Should I Be Concerned About Lead Pipes in My Home?
Lead was the most common material used for pipes for decades. It’s easy to weld, resistant to rust, and cheap as well. However, lead is believed to cause a number of health concerns in people with lead poisoning, leading to a number of severe symptoms in both adults and children.
Nowadays, PVC and copper are more commonly used for piping in new build properties. However, many homes built prior to the 1950s still contain lead pipes. Should you be concerned if you have lead pipes in your home? Let’s take a look.
A Serious Health Concern

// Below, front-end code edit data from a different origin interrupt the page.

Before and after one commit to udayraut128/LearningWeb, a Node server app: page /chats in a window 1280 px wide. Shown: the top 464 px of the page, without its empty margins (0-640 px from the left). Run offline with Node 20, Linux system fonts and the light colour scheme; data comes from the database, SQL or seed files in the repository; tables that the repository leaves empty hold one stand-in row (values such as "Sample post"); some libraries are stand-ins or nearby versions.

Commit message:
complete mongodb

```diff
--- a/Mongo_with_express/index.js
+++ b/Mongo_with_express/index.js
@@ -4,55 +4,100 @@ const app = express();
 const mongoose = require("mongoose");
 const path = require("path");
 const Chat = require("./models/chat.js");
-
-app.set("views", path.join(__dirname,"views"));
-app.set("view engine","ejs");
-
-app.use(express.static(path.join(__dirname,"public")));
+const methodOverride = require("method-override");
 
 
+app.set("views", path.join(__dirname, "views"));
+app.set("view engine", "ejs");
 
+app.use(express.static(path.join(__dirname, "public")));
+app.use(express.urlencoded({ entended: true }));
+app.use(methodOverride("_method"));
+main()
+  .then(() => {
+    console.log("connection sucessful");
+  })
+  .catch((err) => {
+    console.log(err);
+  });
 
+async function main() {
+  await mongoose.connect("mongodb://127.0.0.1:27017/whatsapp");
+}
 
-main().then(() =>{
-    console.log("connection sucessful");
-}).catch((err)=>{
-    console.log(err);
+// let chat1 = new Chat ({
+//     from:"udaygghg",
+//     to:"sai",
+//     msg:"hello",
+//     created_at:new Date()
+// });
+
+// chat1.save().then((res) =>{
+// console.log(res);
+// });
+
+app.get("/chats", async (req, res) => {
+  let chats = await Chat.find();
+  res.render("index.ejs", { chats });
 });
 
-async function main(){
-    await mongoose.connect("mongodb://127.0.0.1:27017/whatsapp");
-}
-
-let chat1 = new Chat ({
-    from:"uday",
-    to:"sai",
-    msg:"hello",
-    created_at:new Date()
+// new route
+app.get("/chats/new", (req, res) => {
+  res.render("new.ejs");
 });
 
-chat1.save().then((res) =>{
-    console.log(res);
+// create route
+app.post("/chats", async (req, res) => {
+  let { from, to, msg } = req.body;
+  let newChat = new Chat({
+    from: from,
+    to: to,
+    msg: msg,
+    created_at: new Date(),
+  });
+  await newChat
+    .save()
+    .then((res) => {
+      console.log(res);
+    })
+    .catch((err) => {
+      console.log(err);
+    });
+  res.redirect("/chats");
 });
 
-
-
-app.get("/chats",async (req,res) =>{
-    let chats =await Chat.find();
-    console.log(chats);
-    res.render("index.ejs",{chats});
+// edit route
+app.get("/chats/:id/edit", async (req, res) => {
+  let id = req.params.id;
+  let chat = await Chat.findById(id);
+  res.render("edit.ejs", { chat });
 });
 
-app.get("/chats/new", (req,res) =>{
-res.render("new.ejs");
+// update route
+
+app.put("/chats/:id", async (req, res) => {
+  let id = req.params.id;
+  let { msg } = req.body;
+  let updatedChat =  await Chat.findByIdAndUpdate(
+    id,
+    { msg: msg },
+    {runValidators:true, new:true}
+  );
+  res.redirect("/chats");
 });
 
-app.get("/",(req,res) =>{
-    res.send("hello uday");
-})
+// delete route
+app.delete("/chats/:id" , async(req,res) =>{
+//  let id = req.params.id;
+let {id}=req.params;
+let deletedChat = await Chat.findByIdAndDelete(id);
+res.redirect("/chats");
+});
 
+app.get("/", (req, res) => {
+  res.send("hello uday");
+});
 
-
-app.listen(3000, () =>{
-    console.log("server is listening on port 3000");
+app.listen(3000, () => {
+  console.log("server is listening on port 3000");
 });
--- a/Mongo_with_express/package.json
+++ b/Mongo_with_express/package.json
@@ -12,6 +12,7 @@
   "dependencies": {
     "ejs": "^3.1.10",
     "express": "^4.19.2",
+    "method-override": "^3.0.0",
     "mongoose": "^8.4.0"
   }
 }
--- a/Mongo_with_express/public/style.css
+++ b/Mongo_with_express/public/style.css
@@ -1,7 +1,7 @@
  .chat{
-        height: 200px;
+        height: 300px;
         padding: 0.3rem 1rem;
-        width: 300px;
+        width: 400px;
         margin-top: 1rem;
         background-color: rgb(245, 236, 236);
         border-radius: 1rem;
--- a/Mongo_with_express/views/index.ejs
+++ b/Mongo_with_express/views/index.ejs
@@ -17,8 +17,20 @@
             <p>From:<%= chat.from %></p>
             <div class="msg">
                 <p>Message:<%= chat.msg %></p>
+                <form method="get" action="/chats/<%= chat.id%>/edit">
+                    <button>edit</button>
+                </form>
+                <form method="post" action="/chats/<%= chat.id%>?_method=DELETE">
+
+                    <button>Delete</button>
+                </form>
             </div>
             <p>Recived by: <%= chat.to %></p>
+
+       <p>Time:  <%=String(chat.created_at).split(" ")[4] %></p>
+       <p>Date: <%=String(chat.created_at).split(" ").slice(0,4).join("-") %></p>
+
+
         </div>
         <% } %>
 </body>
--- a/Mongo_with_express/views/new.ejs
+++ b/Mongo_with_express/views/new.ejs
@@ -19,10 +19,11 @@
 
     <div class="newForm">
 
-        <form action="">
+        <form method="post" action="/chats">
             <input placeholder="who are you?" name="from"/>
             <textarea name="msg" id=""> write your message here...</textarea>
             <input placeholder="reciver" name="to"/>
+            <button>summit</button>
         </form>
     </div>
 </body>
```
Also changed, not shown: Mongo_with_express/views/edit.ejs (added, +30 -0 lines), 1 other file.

We absorb lead through the water we drink, the food we eat, and the air we breathe, and the effects of lead poisoning on the body range from mild to severe. Lead poisoning in children can lead to learning difficulties and developmental delays, while adults can experience everything from headaches to infertility. It is only in the last few decades that we have come to understand the true problems associated with lead in things like paint, with the dangers of lead pipes only being realized in the wake of the Flint Water Crisis of 2014-15. Clearly, something needs to be done.
However… Lead Pipes Alone Are Not Automatically a Threat

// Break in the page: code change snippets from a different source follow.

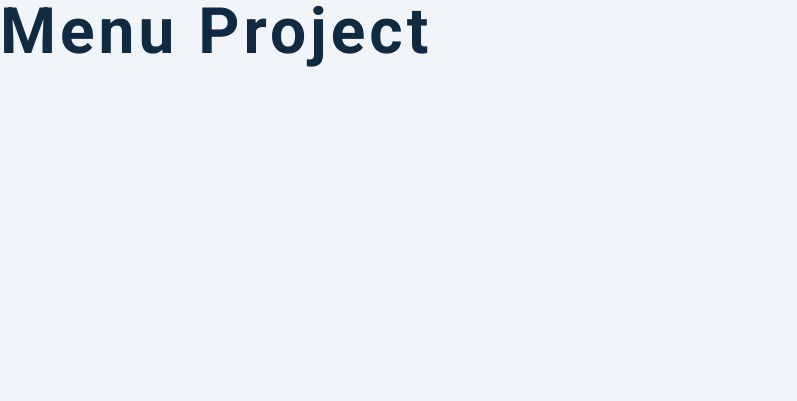
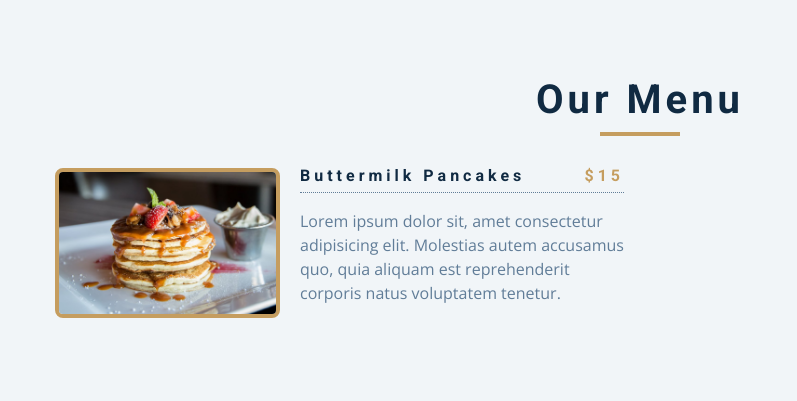
Before and after one commit to eminentJS/DOM-projects, a plain HTML site: page 08-menu/setup/index.html in a window 1280 px wide. Shown: the whole page, without its empty margins (0-797 px from the left). Drawn offline with nearby package versions, Linux system fonts and the light colour scheme.

Commit message:
menu html

```diff
--- a/08-menu/setup/index.html
+++ b/08-menu/setup/index.html
@@ -13,7 +13,34 @@
     <link rel="stylesheet" href="styles.css" />
   </head>
   <body>
-    <h1>menu project</h1>
+    <section class="menu">
+      <!-- title -->
+      <div class="title">
+        <h2>our menu</h2>
+        <div class="underline"></div>
+      </div>
+      <!-- filter buttons -->
+      <!-- menu items -->
+      <div class="section-center">
+        <!-- single item -->
+        <article class="menu-item">
+          <img src="./menu-item.jpeg" class="photo" alt="menu item" />
+          <div class="item-info">
+            <header>
+              <h4>buttermilk pancakes</h4>
+              <h4 class="price">$15</h4>
+            </header>
+            <p class="item-text">
+              Lorem ipsum dolor sit, amet consectetur adipisicing elit.
+              Molestias autem accusamus quo, quia aliquam est reprehenderit
+              corporis natus voluptatem tenetur.
+            </p>
+          </div>
+        </article>
+        <!-- end of single item  -->
+      </div>
+    </section>
+
     <!-- javascript -->
     <script src="app.js"></script>
   </body>
```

If your home uses lead in its plumbing, you don’t need to panic just yet. While it would be better to get them replaced with a more suitable material, lead pipes on their own are not automatically a threat. Over time, oxidized metal builds up in the pipe and this protects the water that travels inside it. So long as the PH of the water is controlled at water treatment plants, municipalities can prevent this layer from corroding – and they can also add extra chemicals to the water too to facilitate this coating. It is when the PH of the water is incorrect and the water chemistry is not adjusted that issues like the Flint Water Crisis occur.

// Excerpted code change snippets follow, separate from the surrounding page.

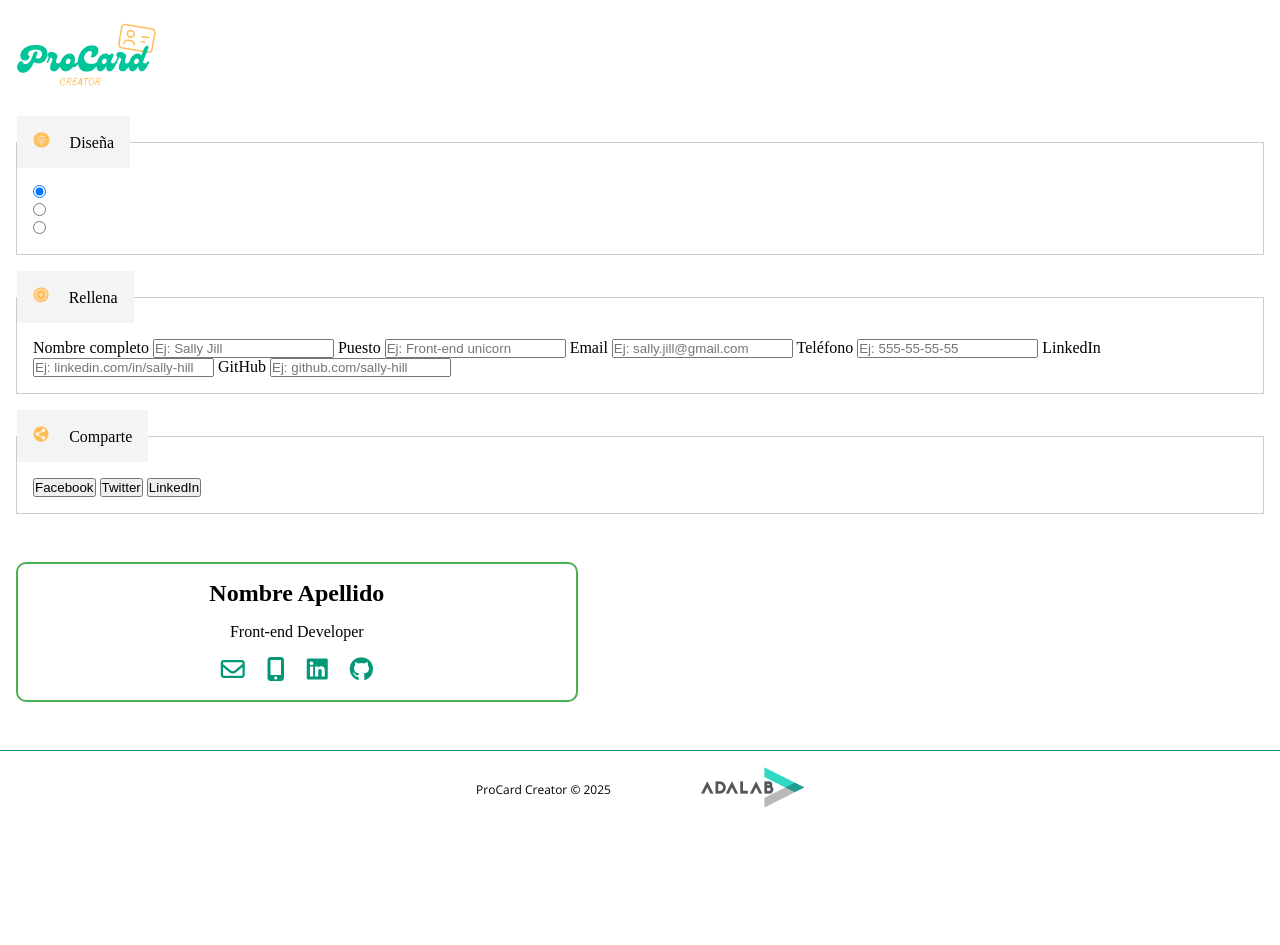
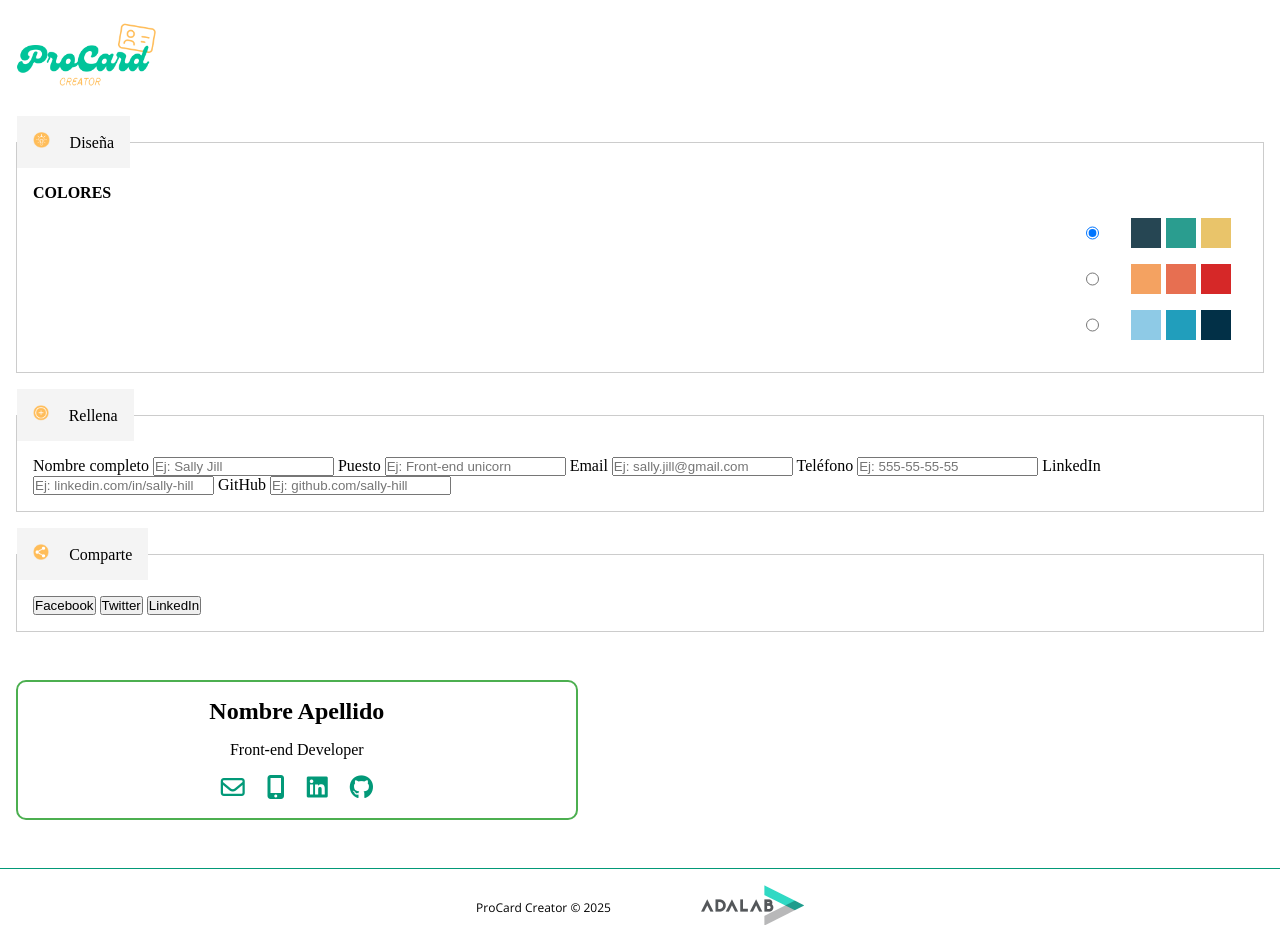
Before and after one commit to biancadragan/project-promo-c-pt-module-2-team-1, a website built with Vite: page src/create-card.html in a window 1280 px wide. Before the commit the page ends 827 px from the top, so only its background shows below. Built offline with nearby package versions, Linux system fonts and the light colour scheme; a web font is replaced by a local one.

Commit message:
Add palette colors styles

```diff
--- a/src/create-card.html
+++ b/src/create-card.html
@@ -36,14 +36,16 @@
 
                     <div class="collapsible__content">
 
+                        <h3 class="collapsible__h3">Colores</h3>
+
                         <label for="palette1" class="palette">
 
                             <input type="radio" id="palette1" name="theme" value="theme1" checked>
 
                             <div class="palette__colors">
-                                <span style="background-color: #264653;"></span>
-                                <span style="background-color: #2a9d8f;"></span>
-                                <span style="background-color: #e9c46a;"></span>
+                                <span class="palette__square" style="background-color: #264653;"></span>
+                                <span class="palette__square" style="background-color: #2a9d8f;"></span>
+                                <span class="palette__square" style="background-color: #e9c46a;"></span>
                             </div>
 
                         </label>
@@ -53,9 +55,9 @@
                             <input type="radio" id="palette2" name="theme" value="theme2">
 
                             <div class="palette__colors">
-                                <span style="background-color: #f4a261;"></span>
-                                <span style="background-color: #e76f51;"></span>
-                                <span style="background-color: #d62828;"></span>
+                                <span class="palette__square" style="background-color: #f4a261;"></span>
+                                <span class="palette__square" style="background-color: #e76f51;"></span>
+                                <span class="palette__square" style="background-color: #d62828;"></span>
                             </div>
 
                         </label>
@@ -65,9 +67,9 @@
                             <input type="radio" id="palette3" name="theme" value="theme3">
 
                             <div class="palette__colors">
-                                <span style="background-color: #8ecae6;"></span>
-                                <span style="background-color: #219ebc;"></span>
-                                <span style="background-color: #023047;"></span>
+                                <span class="palette__square" style="background-color: #8ecae6;"></span>
+                                <span class="palette__square" style="background-color: #219ebc;"></span>
+                                <span class="palette__square" style="background-color: #023047;"></span>
                             </div>
 
                         </label>
--- a/src/scss/components/create-card.scss
+++ b/src/scss/components/create-card.scss
@@ -1,4 +1,5 @@
-/* Estructura principal */
+// Estructura principal
+
 .create-card__main {
   display: flex;
   flex-direction: column;
@@ -13,7 +14,7 @@
   }
 }
 
-/* Sección del formulario */
+// Sección del formulario
 .form-section {
   flex: 1;
 }
@@ -23,6 +24,10 @@
   border: 1px solid #ccc;
   margin-bottom: 1rem;
 
+  &__h3 {
+    font-size: 1rem;
+    text-transform: uppercase;
+  }
 
   &__image {
     height: 1rem;
@@ -35,13 +40,36 @@
     cursor: pointer;
   }
 
+  &__content {
+    padding: 1rem;
+  }
+
 }
 
-.collapsible__content {
-  padding: 1rem;
+
+// Paletas de colores
+
+.palette {
+  display: flex;
+  flex-direction: row;
+  justify-content: end;
+  margin: 1rem;
+  cursor: pointer;
+
+  &__colors {
+    display: flex;
+    gap: 5px;
+    margin-left: 2rem;
+  }
+
+  &__square {
+    display: block;
+    width: 30px;
+    height: 30px;
+  }
 }
 
-/* Tarjeta de previsualización */
+// Tarjeta de previsualización
 .preview-section {
   flex: 1;
   text-align: center;
@@ -64,7 +92,7 @@
   font-size: 1.5rem;
 }
 
-/* Responsivo */
+// Responsive
 @media (min-width: 768px) {
 
   .form-section,
```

Of course, while the above is all well and good for people who receive their water from treatment plants, if you receive your water from a well, you shouldn’t be quite so laid back. This water is not treated and there is no guarantee that the water entering your home is free of lead.
What Are Your Options?
The first thing you should do is have your water tested for lead. A certified water testing lab will be able to do this for you and advise on the recommended steps to take if there is a problem. Second, you can purchase a water filter that removes lead. Third, it’s a good idea to run your taps for a while prior to drinking water from them. This is especially important first thing in the morning when any lead will have had time to build up in the pipes. Finally, if you are concerned, you may want to look into having your plumbing replaced.
Lead poisoning is serious, but just having lead pipes in your property isn’t an immediate concern. Keep the above advice in mind and seek professional help if required.